Lithuania is feeling the indignation from across Europe. The European Commission, the EU's executive arm and day-to-day decision-maker, may even reconsider a decision to create a gender equality institute in Vilnius. And indeed it should. Imagine the ludicrousness of establishing a think-tank devoted to human rights in a place where minority groups cannot freely assemble. Brussels may as well put the institute in Moscow.
Latvia, meanwhile, is gearing up for what promises to be a massive sexual-rights gathering in downtown Riga on June 3. We are expecting the worst. There are far too many forces who still believe they can win political dividends by adhering to homophobic views. The sad thing is that their political instincts are correct. And this shows that the struggle against intolerance will require years, maybe a generation or two.
But for politicians and law enforcement officials to hide behind perceptions of violence instead of fulfilling their obligations enshrined in the constitution and European treaties is cowardice. If tolerance is to succeed and society mature, it must come from above.
Baltic residents like to think they are now part of Europe, but the intolerance toward diverse groups, particularly gays and blacks, shows how far we still have to go toward "ethical convergence." There is nothing in common between the way sexual minorities are treated in Amsterdam and Vilnius, and until the situation changes, Balts have no right to claim themselves full-fledged members of the European family.

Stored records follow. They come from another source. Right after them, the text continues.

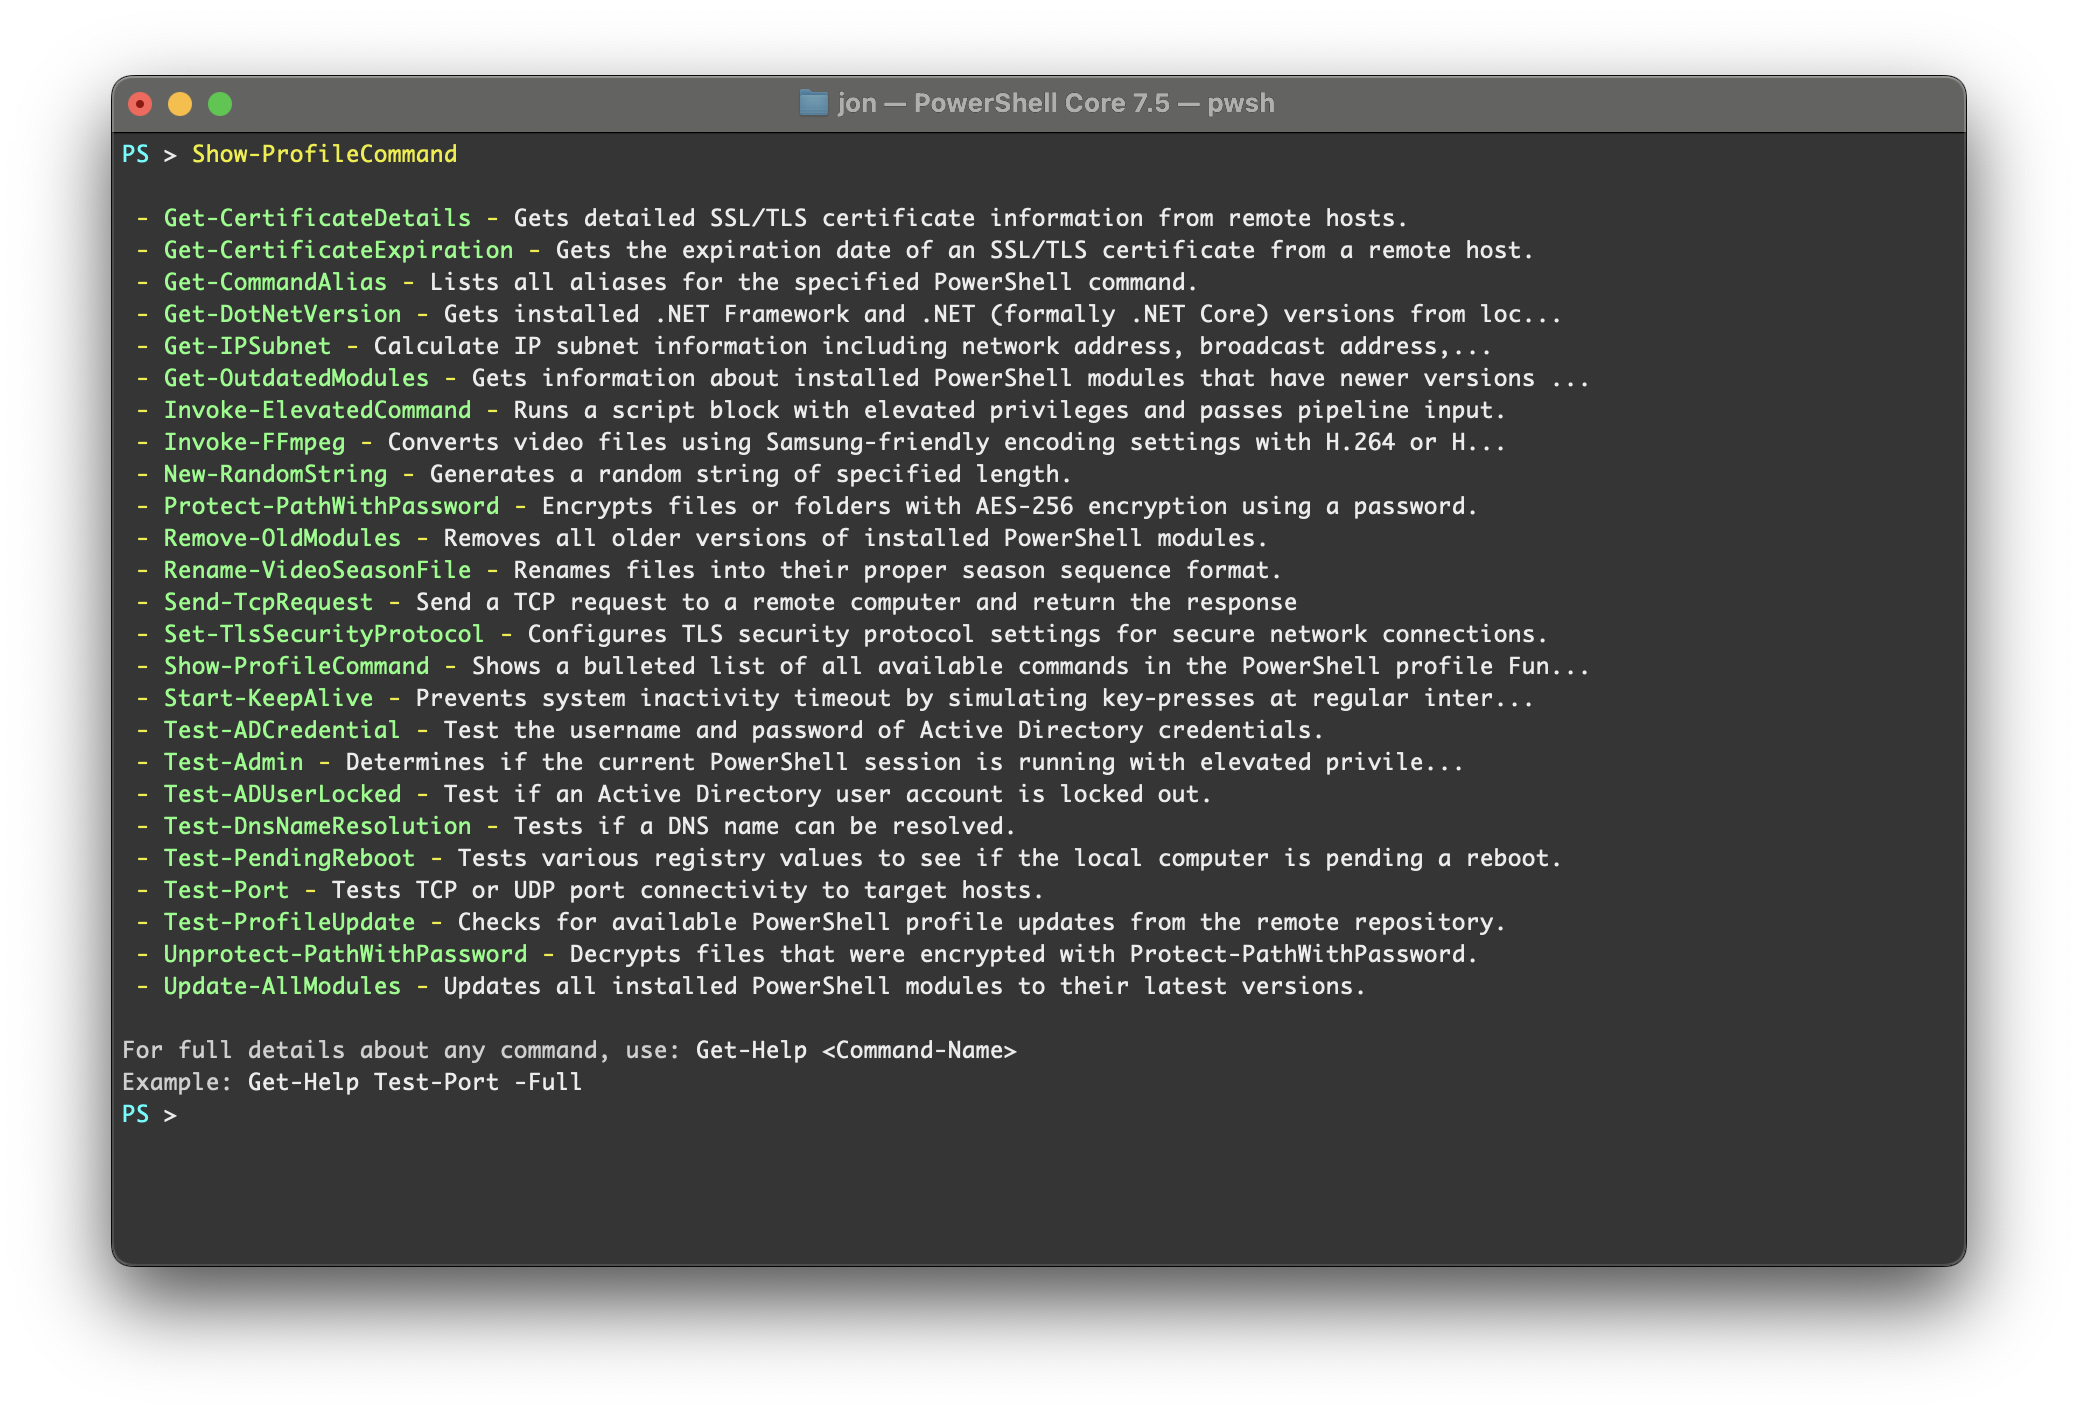
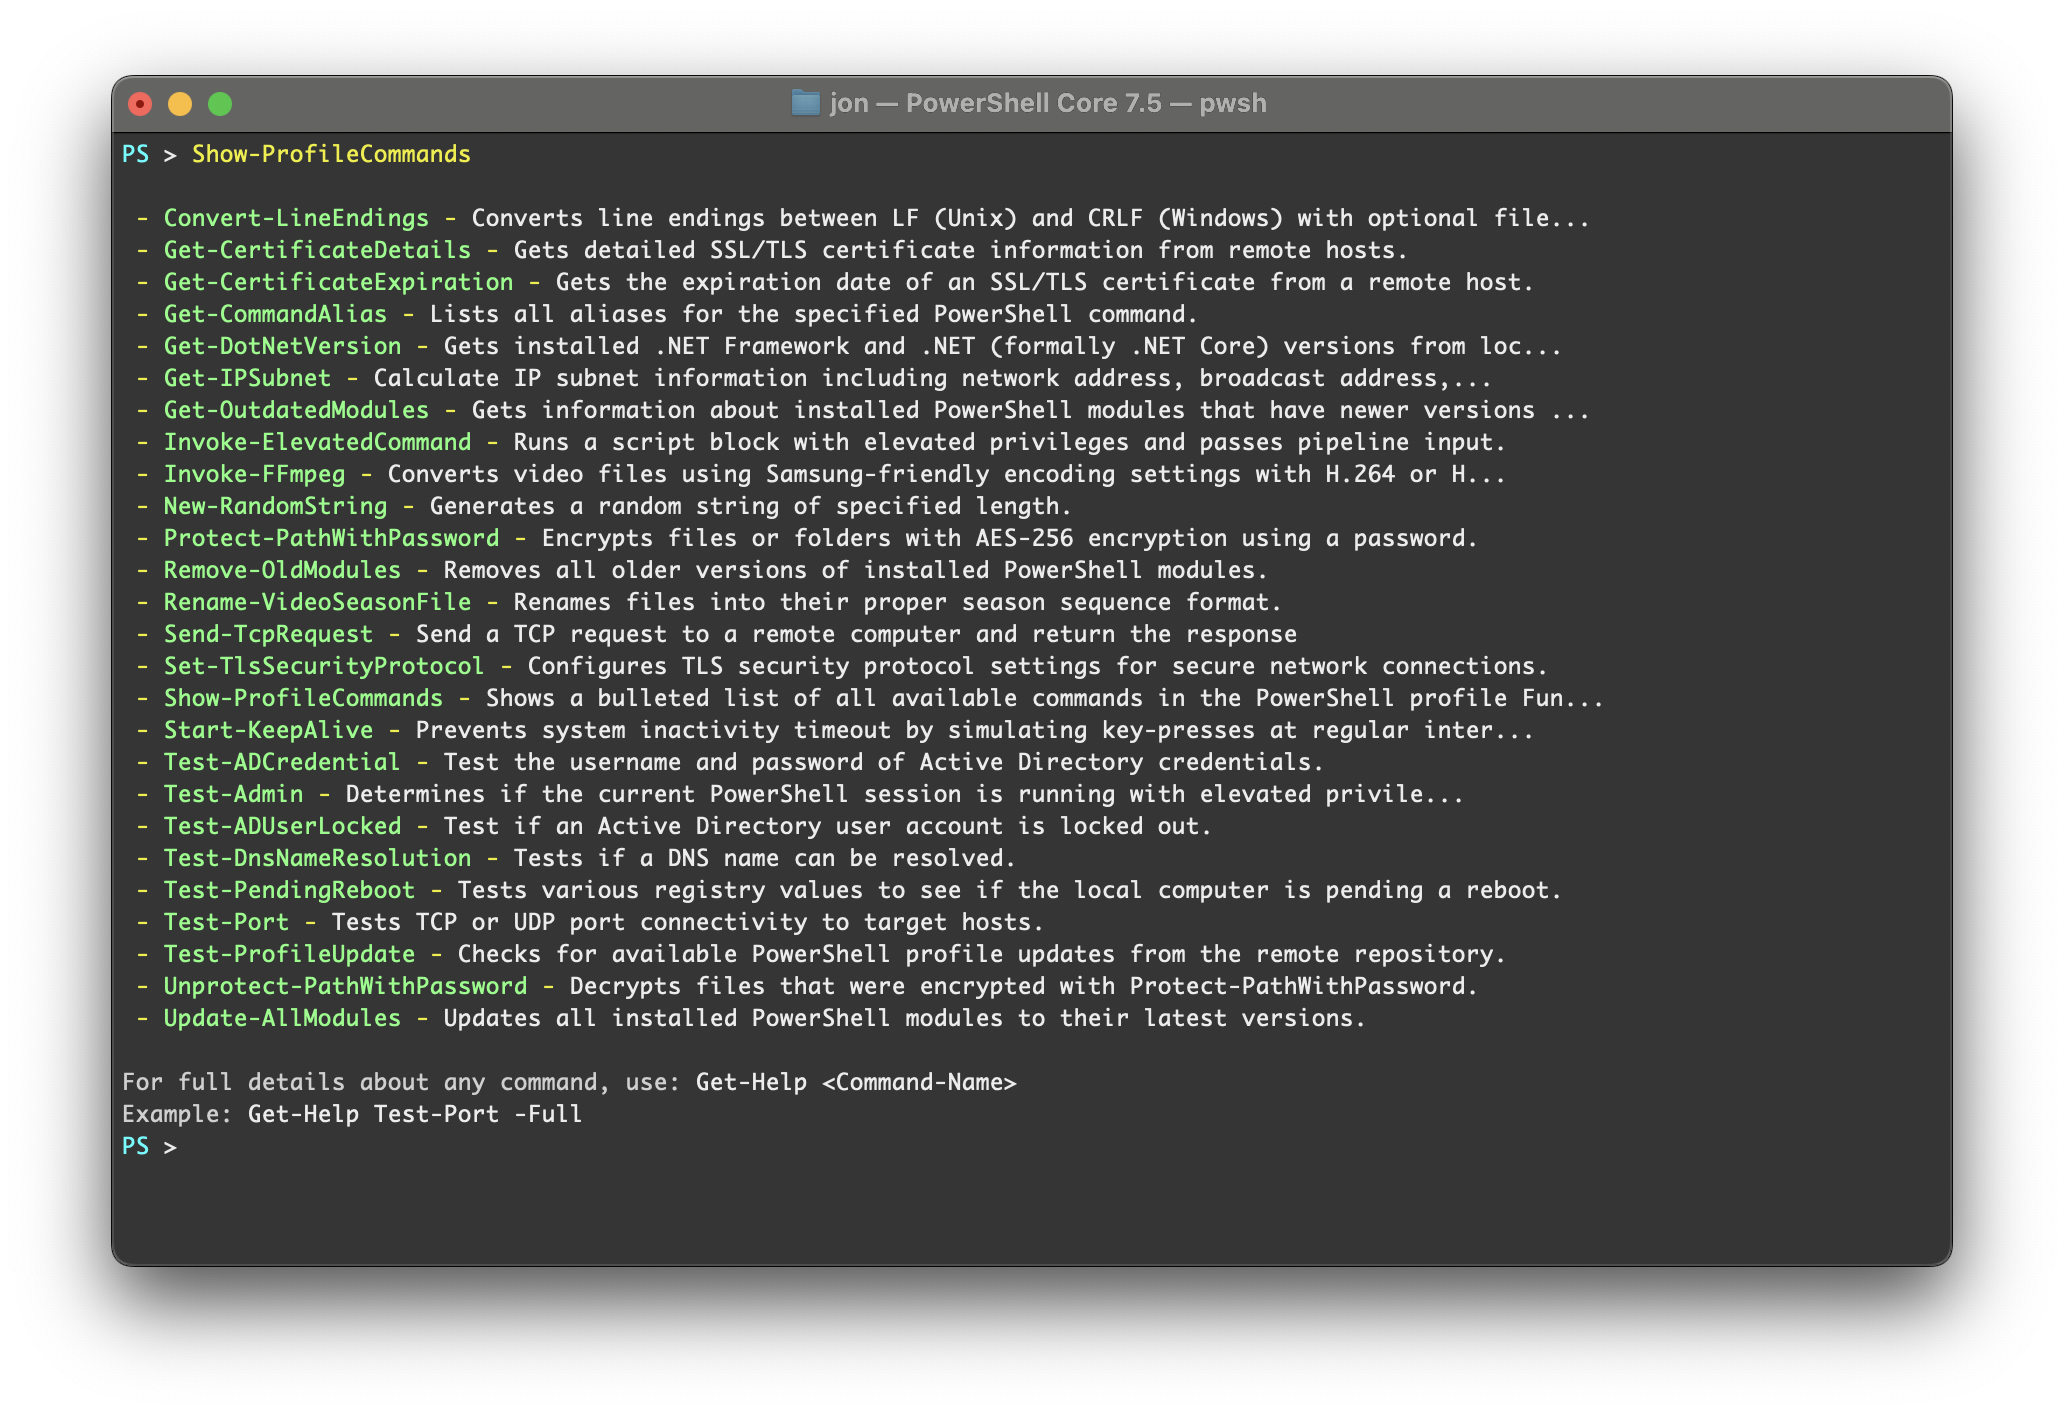
refactor: rename Show-ProfileCommand to Show-ProfileCommands

Changed region(s): [[0.062, 0.0934, 0.7752, 0.8091], [0.4031, 0.0622, 0.4961, 0.0934]]

diff --git a/README.md b/README.md
@@ -92,16 +92,16 @@ The profile includes various utility commands organized by category:
 <details>
 <summary>📦 PowerShell Module Management</summary><br />
 
-- **[`Get-OutdatedModules`](Functions/Get-OutdatedModules.ps1)** — Gets information about installed PowerShell modules that have newer versions available
+- **[`Get-OutdatedModules`](Functions/Get-OutdatedModules.ps1)** — Check if any installed PowerShell modules have newer versions
 - **[`Remove-OldModules`](Functions/Remove-OldModules.ps1)** — Removes older versions of installed PowerShell modules
-- **[`Update-AllModules`](Functions/Update-AllModules.ps1)** — Updates all installed PowerShell modules to their latest versions
+- **[`Update-AllModules`](Functions/Update-AllModules.ps1)** — Updates all PowerShell modules to latest versions
 
 </details>
 
 <details>
 <summary>🛠 Profile Management</summary><br />
 
-- **[`Show-ProfileCommand`](Functions/Show-ProfileCommand.ps1)** — Shows a bulleted list of all available commands in the PowerShell profile Functions folder
+- **[`Show-ProfileCommands`](Functions/Show-ProfileCommands.ps1)** — Show all commands available in this PowerShell profile
 - **[`Test-ProfileUpdate`](Functions/Test-ProfileUpdate.ps1)** — Checks for available profile updates from the GitHub repository
 
 </details>
@@ -110,14 +110,14 @@ The profile includes various utility commands organized by category:
 <summary>🎬 Media Processing</summary><br />
 
 - **[`Invoke-FFmpeg`](Functions/Invoke-FFmpeg.ps1)** — Converts video files using Samsung TV-friendly H.264/H.265 encoding
-- **[`Rename-VideoSeasonFile`](Functions/Rename-VideoSeasonFile.ps1)** — Batch renames video files with season/episode formatting
+- **[`Rename-VideoSeasonFile`](Functions/Rename-VideoSeasonFile.ps1)** — Batch renames TV show episode files to a consistent format
 
 </details>
 
 <details>
 <summary>🔧 Utilities</summary><br />
 
-- **[`Convert-LineEndings`](Functions/Convert-LineEndings.ps1)** — Converts line endings between LF and CRLF with optional file encoding conversion
+- **[`Convert-LineEndings`](Functions/Convert-LineEndings.ps1)** — Converts line endings between Unix and Windows
 - **[`Get-CommandAlias`](Functions/Get-CommandAlias.ps1)** — Displays aliases for PowerShell cmdlets
 - **[`Get-IPSubnet`](Functions/Get-IPSubnet.ps1)** — Calculates IP subnet information including network/broadcast addresses
 - **[`New-RandomString`](Functions/New-RandomString.ps1)** — Generates random strings, useful for passwords/tokens
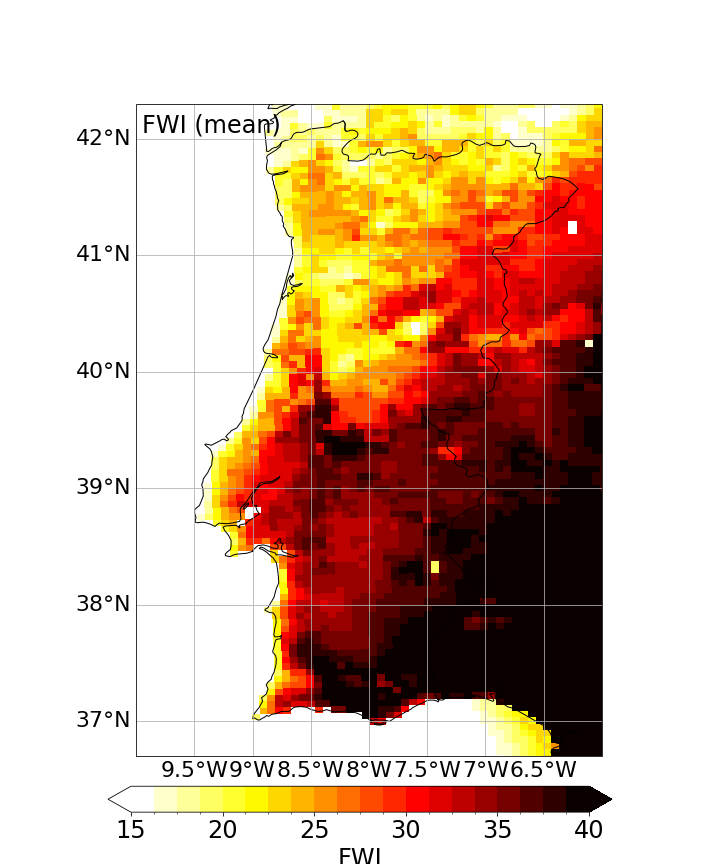
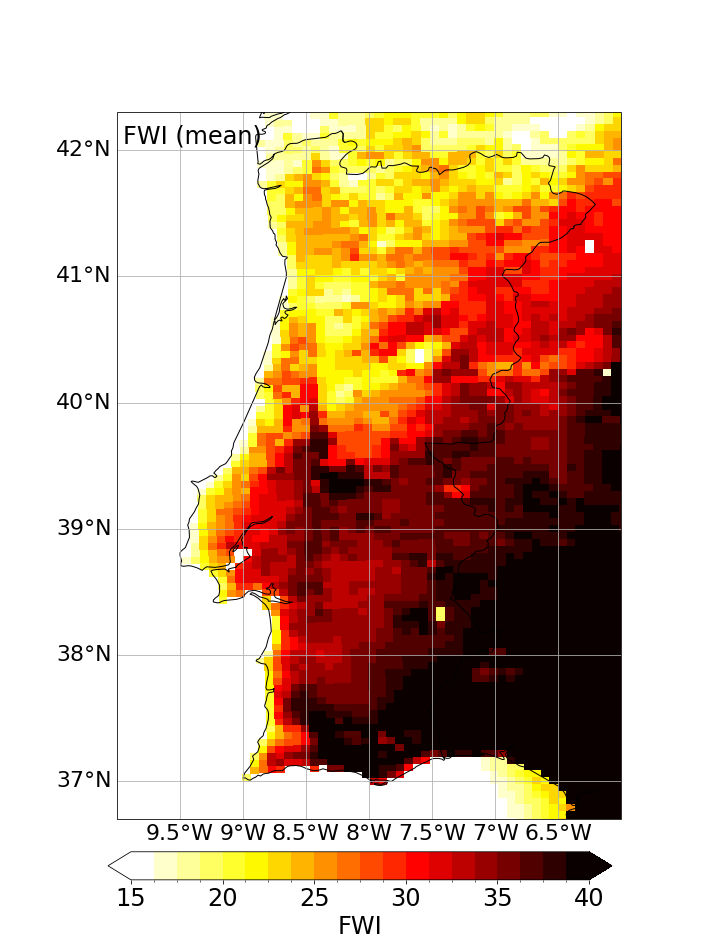
First commit

diff --git a/examples/plots_fwi.py b/examples/plots_fwi.py
@@ -101,7 +101,7 @@ label_name = 'FWI (mean)'
 var = 'fwi_mean_nomask'
 fig_p = output_dir+plot_name1
 cb_lims, delta_c = [[15, 40], 5] # colorbar limits and delta
-fig, ax = make_map(my_proj, fnt_size=22, fig_size=[10, 12])
+fig, ax = make_map(my_proj, fnt_size=22, fig_size=[10, 13])
 plot_fwi_vars(fig=fig, ax=ax, fig_path=fig_p, domain_lims=d_lims, var=var,
                var_dict=fwi_fields, lon=lon, lat=lat, top_label=label_name,
                colorbar_lims=cb_lims, colorbar_delta=delta_c)
@@ -110,7 +110,7 @@ label_name = 'FWI (mean)'
 var = 'fwi_mean'
 fig_p = output_dir+plot_name2
 cb_lims, delta_c = [[15, 40], 5]
-fig, ax = make_map(my_proj, fnt_size=22, fig_size=[10, 12])
+fig, ax = make_map(my_proj, fnt_size=22, fig_size=[10, 13])
 plot_fwi_vars(fig=fig, ax=ax, fig_path=fig_p, domain_lims=d_lims, var=var,
                var_dict=fwi_fields, lon=lon, lat=lat, top_label=label_name,
                colorbar_lims=cb_lims, colorbar_delta=delta_c)
@@ -120,7 +120,7 @@ danger_lvl = 'veryhigh'
 var = 'ndays_'+danger_lvl
 fig_p = output_dir+plot_name3
 cb_lims, delta_c = [[0, 20], 4]
-fig, ax = make_map(my_proj, fnt_size=22, fig_size=[10, 12])
+fig, ax = make_map(my_proj, fnt_size=22, fig_size=[10, 13])
 plot_fwi_vars(fig=fig, ax=ax, fig_path=fig_p, domain_lims=d_lims, var=var,
                var_dict=fwi_fields, lon=lon, lat=lat, top_label=label_name,
                colorbar_lims=cb_lims, colorbar_delta=delta_c)
@@ -130,7 +130,7 @@ danger_lvl = 'extreme'
 var = 'ndays_'+danger_lvl
 fig_p = output_dir+plot_name4
 cb_lims, delta_c = [[0, 10], 2]
-fig, ax = make_map(my_proj, fnt_size=22, fig_size=[10, 12])
+fig, ax = make_map(my_proj, fnt_size=22, fig_size=[10, 13])
 plot_fwi_vars(fig=fig, ax=ax, fig_path=fig_p, domain_lims=d_lims, var=var,
                var_dict=fwi_fields, lon=lon, lat=lat, top_label=label_name,
                colorbar_lims=cb_lims, colorbar_delta=delta_c)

In a sense, intolerance is a fine litmus test for how firmly rooted Homo Sovieticus is in the Baltic mentality. We saw how Muscovites treated a small group of gay-rights supporters in Russia, and we may see the same in Riga. If it so happens, then the world will have all the evidence it needs that the Baltics haven't grown up much since gaining independence in 1991.